Then there’s the issue of toxicity. It turns out the ASR also has a tendency to leach cobalt and chromium ions into the bloodstream.
“It’s sort of a long term question, the health effect of those ions.” Voreacos says.
Reporter Barry Meier of the New York Times is more blunt. In a recent article, he wrote, “Tiny particles of metallic debris released as the artificial joints move have caused severe tissue and bone damage in hundreds of patients, leaving some of them disabled.”
Even if a person isn’t left disabled, a hip implant surgery requires removing bone. So if the device fails to take, or the ion issue prompts a person to want to get rid of the ASR, replacing the hip can be a painful business. The more surgeries, the more bone material is removed from the joint. Most artificial hip recipients speak glowingly of the mobility they’ve regained, but it’s fair to say the fewer the number of surgeries in a lifetime, the better.
Prosecutors in Los Angeles Superior Court point to another data set coming from Australia that suggested the ASR would fail in 44 percent of patients within seven years – eight times the failure rate of most orthopedic implants.

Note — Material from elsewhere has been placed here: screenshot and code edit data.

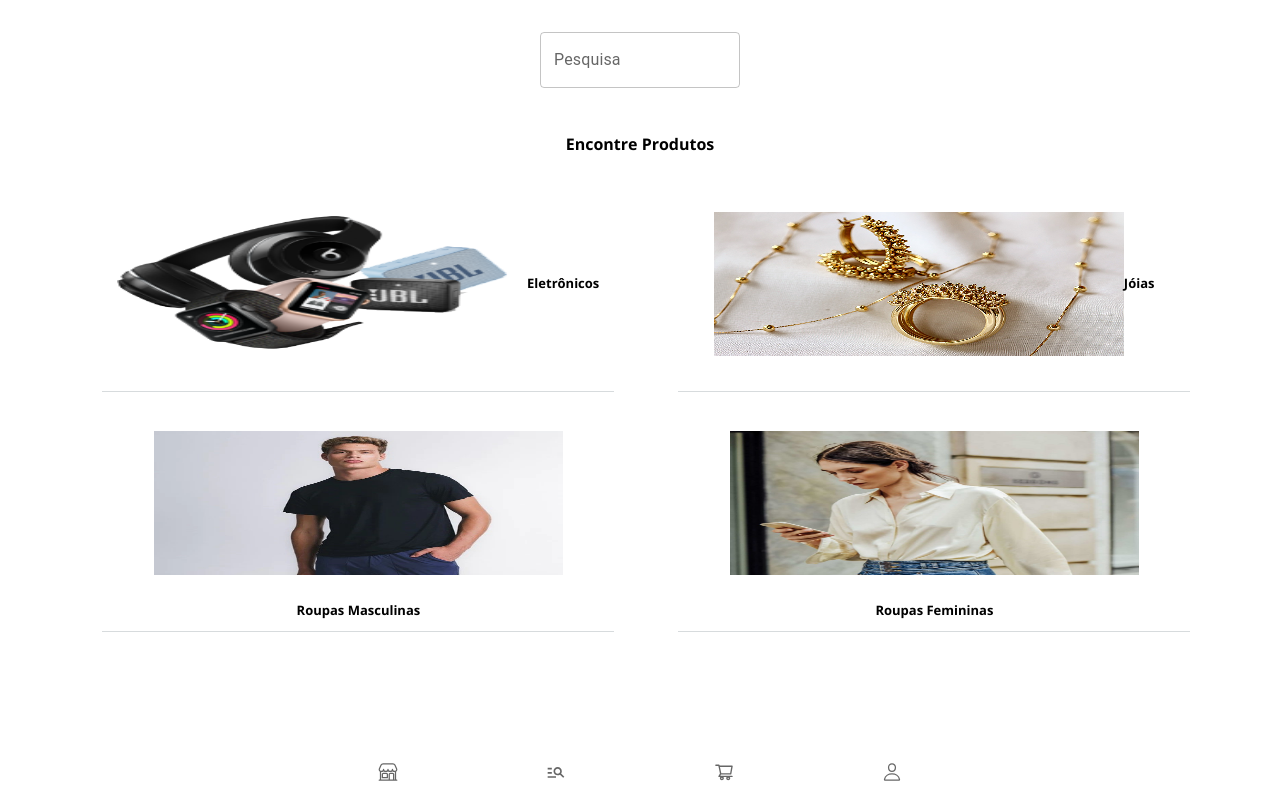
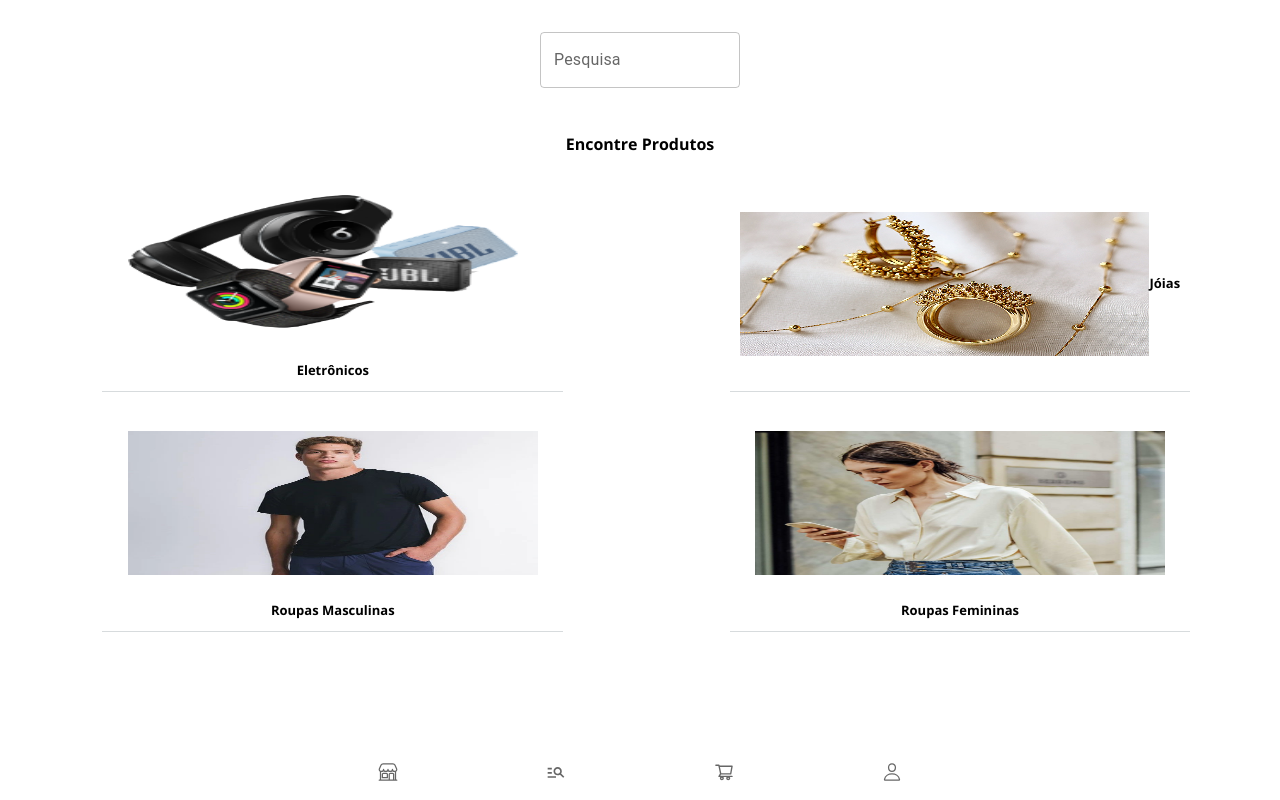
Before and after one commit to LuisaFermino/projeto-loja, a React (Create React App) app: page /Explorar in a window 1280 px wide. Built offline with nearby package versions, Linux system fonts and the light colour scheme; a web font is replaced by a local one.

Commit message:
Melhorias no posicionamento dos elementos

```diff
--- a/src/componentes/Explorar..js
+++ b/src/componentes/Explorar..js
@@ -66,7 +66,7 @@ const Titulo = styled.div`
 const Main = styled.div`
   width: 85vw;
   height: 60vh;
-  position: relative;
+  position: fixed;
   top: 22vh;
   left: 8vw;
   display: flex;
@@ -87,7 +87,7 @@ const Main = styled.div`
 `;
 
 const Categorias = styled.div`
-  width: 40vw;
+  width: 36vw;
   height: 27vh;
   border-bottom: 1px solid #d7dbdd;
   display: flex;
--- a/src/componentes/Home.js
+++ b/src/componentes/Home.js
@@ -107,6 +107,7 @@ const NavBar = estilo.div`
   align-items: center;
   width: 100vw;
   height: 15vh;
+  position: fixed;
 `;
 
 const Pesquisa = estilo.div`
```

You might be thinking this is just the kind of situation pre-market clinical studies are designed to forestall. You’d be right, but federal rules do not require it for all medical devices. Only now is the Food and Drug Administration proposing that makers of artificial hips with all-metal components prove the devices are safe and effective before they continue selling existing ones or get approval for new all-metal designs.
Currently, companies have to show only that their devices resemble ones already on the market. Over the years, the FDA repeatedly started the process required to classify all-metal hips as high-risk products rather than moderate-risk ones, but federal officials never crossed the goal line — in part due to heavy lobbying from industry.
In the meantime, the use of all-metal implants has plummeted, with the devices now accounting for about five percent of hip implants. But as Voreacos notes, evidence presented in the Kransky trial suggests all all-metal hips are not alike. The ASR failure rate is the highest of any hip implant, in any class.
So that’s one compelling back story to the story of the ASR hip. The other one is the apparent complicity of consulting hip specialists. Surgeons developed the design, including one at UCSF and another in Los Angeles who is the Joint Replacement Section Editor for Orthopedics Today. One presumes medical devices are best developed by the top names in any given field, and naturally, they should receive royalties on those devices. But that creates a structural incentive to downplay reports of problematic outcomes from other surgeons in the field.
DePuy denies all the claims pending in Los Angeles — and it also argues Kransky’s claims are particularly suspect. Hip or no hip, he’s struggled with a laundry list of health problems, including diabetes, coronary artery disease, high blood pressure, kidney disease, strokes and cancer. That may affect the strength of this case as a precedent setter.
A couple more cases are headed to trial, including one in Chicago and one in Toledo. Lawyers are both sides are expected to use what happens in these first three trials to set parameters for settlements.
In any case, a new development just out today does not bode well for Johnson & Johnson.
The FDA has notified healthcare professionals of a Class I recall, the most serious type, of another orthopedic device made by Johnson & Johnson: the LPS Diaphyseal Sleeve, used in reconstructive knee surgery. It was recalled because of the potential for fractures, the FDA said.
“The FDA has received a total of 10 reports (6 fractures and 4 reports of loosening that may or may not be attributed to the same device design issue) of incidents in which the device has malfunctioned.”
And further, this:
“A fracture in the sleeve at the joint of it could lead to loss of function or loss of limb, infection, compromised soft tissue or death.”